Ina also makes miniatures for sale:
This is one of her wheels, a wee Shetland wheel. She has several wheels, both old and new.
She has a fine collection of miniature wheels. A few of them here (I have a similar reddish one):
Angela Irvine’s studio was a total contrast. She gets her inspiration partly from traditional Shetland knits, as in this luxurious hat:
Her dresses – imagine them in a night club, or at a posh party:
This cupboard is amazing!
There was much more to see in both studios, but now I want to go fishing. This is the vessel, or part of it because my camera couldn’t get the whole picture of it:
Those who wanted where invited to take a tour in one of the trawlers in the harbour. I wanted to! So I missed the textile exhibition, but as you can see in another post I saw quite a lot of textile in Shetland Museum.
Now ladies and gentlemen, have a look at this ship: not one little piece of dust to be seen anywhere!
If you’d like to have a fishing vessel like that you’d have to dig out some 25 million pounds from your wallet… Fishing is the main source of income in Whalsay. It’s a hazardous business still today. You can only imagine what it was like in earlier times, and what it was like for the women who waited at home while the men where at sea. They took care of all that had to be done in the house and on the grounds, and they knitted. That probably kept their mind away from what was happening out at sea at least for a while.
So what are they knitting now? Traditional, traditional with a twist, new garments. And they have a gang of girls learning to knit.
One of the ladies said it’s good that knitting isn’t taught at school anymore, because that gives the skilled knitters a chance to teach children that really wants to learn and not just play around. That was comforting to hear! As you may have noticed, there is great concern in Shetland about the future of Shetland knitting. I didn’t take photos of the children, but they were there, and they knitted, and they seemed to have great fun.

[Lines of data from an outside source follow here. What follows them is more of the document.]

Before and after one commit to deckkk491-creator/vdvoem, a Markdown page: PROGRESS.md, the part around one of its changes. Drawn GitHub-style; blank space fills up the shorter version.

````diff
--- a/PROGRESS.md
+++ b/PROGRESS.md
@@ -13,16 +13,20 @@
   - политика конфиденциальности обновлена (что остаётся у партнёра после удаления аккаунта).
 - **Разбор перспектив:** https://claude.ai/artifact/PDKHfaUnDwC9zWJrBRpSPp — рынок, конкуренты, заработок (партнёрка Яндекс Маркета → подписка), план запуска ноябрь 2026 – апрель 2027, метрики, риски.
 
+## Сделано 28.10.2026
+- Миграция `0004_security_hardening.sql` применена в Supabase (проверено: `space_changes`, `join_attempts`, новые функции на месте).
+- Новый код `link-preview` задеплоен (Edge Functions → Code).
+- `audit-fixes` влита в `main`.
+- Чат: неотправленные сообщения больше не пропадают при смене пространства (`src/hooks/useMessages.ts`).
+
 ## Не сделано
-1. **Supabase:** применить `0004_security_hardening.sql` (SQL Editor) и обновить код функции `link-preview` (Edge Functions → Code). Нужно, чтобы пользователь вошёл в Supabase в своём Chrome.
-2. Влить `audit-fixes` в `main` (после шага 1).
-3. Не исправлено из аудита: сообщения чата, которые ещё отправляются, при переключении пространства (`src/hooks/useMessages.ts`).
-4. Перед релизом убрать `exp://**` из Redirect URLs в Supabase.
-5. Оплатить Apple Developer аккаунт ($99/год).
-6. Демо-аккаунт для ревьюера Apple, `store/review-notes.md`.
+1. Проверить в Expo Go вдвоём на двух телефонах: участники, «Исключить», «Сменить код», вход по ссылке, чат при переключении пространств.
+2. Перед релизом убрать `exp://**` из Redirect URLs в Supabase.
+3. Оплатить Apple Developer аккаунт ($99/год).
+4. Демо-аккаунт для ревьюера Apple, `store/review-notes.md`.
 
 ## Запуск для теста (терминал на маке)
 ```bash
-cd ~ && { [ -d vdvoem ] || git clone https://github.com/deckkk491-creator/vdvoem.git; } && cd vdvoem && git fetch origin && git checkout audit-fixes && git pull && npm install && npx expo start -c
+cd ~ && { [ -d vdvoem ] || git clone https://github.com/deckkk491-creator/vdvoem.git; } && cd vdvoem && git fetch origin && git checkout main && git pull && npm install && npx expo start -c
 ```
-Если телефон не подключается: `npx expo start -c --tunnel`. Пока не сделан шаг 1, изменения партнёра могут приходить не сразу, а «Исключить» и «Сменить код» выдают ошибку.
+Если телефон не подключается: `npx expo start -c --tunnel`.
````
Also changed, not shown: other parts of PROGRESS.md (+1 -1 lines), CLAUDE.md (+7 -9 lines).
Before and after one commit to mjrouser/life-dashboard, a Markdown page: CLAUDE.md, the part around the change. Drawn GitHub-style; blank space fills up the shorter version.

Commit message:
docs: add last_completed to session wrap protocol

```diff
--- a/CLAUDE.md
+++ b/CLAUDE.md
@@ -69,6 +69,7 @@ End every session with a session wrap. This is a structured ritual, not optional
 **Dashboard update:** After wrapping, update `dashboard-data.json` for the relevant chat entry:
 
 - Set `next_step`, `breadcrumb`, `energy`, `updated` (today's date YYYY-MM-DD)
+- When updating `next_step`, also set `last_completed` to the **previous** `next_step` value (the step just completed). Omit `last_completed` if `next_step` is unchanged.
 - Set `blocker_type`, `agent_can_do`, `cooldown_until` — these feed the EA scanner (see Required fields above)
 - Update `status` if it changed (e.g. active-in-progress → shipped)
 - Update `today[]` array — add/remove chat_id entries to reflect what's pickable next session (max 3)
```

A good day in Whalsay! If any of you who arranged this happens to see my post, thank you so much!